After making waves at the Toronto, Berlin and Hong Kong film festivals, the Democratic Republic of Congo (DRC) / French / Belgian co-production Viva Riva! releases in South Africa this month. The film was co-produced by Cape Town-based Steven Markovitz.
Congolese filmmaker Djo Tunda Wa Mungas inspiration for the multiple award winning feature was borne out of his desire to talk about his birth city, Kinshasa.
I wanted to reflect the atmosphere of the place and look at how desire operates in certain environments. During the DRCs oil shortage in 2001 by chance I met some oil smugglers in the south west of the country. Their mentality and desire to make money and live the high life fascinated me.
A film in the noir gangster genre, Viva Riva! follows the adventures of Riva, an oil smuggler who falls for a beautiful woman with connections to the local gangster. When the legitimate owner of the oil arrives in Kinshasa, Riva finds himself targeted for revenge.
Wa Munga first embarked on the script seven years ago and wrote innumerable drafts. I had the story in my head right from the start but wanted to get a better understanding of the content and characters. My background in documentaries prompted me to be as close as possible to reality so I did lots of research into oil smuggling.
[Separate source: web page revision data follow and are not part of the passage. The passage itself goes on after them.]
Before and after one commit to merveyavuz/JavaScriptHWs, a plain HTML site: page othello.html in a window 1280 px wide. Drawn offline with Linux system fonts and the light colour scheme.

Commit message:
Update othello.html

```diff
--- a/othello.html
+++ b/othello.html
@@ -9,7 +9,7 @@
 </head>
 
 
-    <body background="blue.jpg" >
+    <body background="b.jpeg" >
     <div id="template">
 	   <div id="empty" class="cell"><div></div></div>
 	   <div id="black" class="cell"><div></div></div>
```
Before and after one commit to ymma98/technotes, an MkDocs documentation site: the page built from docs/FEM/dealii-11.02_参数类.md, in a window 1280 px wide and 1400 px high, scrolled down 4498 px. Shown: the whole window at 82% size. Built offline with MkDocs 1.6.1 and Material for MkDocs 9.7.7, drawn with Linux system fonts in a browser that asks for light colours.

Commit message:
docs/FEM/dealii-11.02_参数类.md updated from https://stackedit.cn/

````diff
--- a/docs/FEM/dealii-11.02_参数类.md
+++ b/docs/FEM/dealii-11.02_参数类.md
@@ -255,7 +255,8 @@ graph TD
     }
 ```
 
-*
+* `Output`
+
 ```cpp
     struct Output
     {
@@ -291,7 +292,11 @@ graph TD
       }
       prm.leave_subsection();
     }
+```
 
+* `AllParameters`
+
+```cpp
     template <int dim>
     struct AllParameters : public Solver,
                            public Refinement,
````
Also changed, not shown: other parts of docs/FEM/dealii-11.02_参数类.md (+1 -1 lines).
After all, it is real life that provides the real drama.
My Belgian script editor Dominique Lohle was brutal with my drafts but in the end the film really works. We worked very carefully on the storys structure and used a blackboard to plot the number of scenes with the main characters. Then I created a background and conflict lines for each character.
Because he wanted the script to be fresh Wa Munga re-wrote it just before principal photography commenced. A measure of re-writing also took place during the shoot.
The money game
Wa Munga met South African producer Steven Markovitz at the Cannes Film Festival four years ago.
Says Markovitz: At the time Djo was looking for a South African co-producer for Viva Riva! We decided to work together in an attempt to break the divide between Francophone and Anglophone Africa and to merge the best of both worlds. Djo and I created a Kinshasa-based company called Suka! Productions and made two documentaries, Congo in Four Acts and State of Mind.
Markovitz found it impossible to raise money in South Africa for a film that was to be shot outside of the country by a Congolese director. I managed to source a bit of funding in the DRC and the rest came from France and Belgium. We secured sales at the Berlin and Toronto festivals and have attached an international sales agent. The South African release is handled by Indigenous Film Distribution, explains Markovitz.
Lack of infrastructure
Viva Riva! is the first feature film ever to be shot in the DRC.
As there is no film infrastructure here I tried to film on location as much as possible, notes Wa Munga. We shot over 37 days and things went pretty well. The people of Kinshasa not only accepted the project but were excited about it. Everyone was very cooperative.
The film was shot on a Canon 5D sourced from France. Wa Munga describes it as a fantastic accident that they got the camera at all as only two other feature films in the world were using the Canon 5D at the time.
We couldnt afford film prints so we knew we had to shoot digital. Our only other option was the RED camera which is very expensive and has a complicated workflow that would not work in the DRC. I think the 5D is a miracle its cost effective and produces amazing images, he comments.
Post-production took place in France with the final mix expedited in Belgium.
A good film in Africa
Viva Riva! has been sold to the US, Canada, UK, France, Germany, Belgium, Holland, Australia and New Zealand.
Says Markovitz: I think the film has been well received internationally because its perceived as something fresh from Africa. Viva Riva! is surprising and entertaining with good production values.
Djo has a rare talent of making entertaining films with deeper meaning. He is part of a new wave of African directors who want to make films that have integrity and find wide audiences. Djo draws on references from Asia, Latin America, Europe and Africa.
Viva Riva! won six African Movie Academy Awards including best director and best film and recently won the MTV Movie Award for Best African Film.
Im delighted about the success of the film and I hope this will be an opening for more Africans to work together, concludes Wa Munga.
The film releases on 16 September in South Africa, Namibia, Zimbabwe, Lesotho, Swaziland, Zambia, Kenya, Uganda, Nigeria, the DRC, Republic of Congo, Mali and Senegal. It premiered at the recent Durban International Film Festival.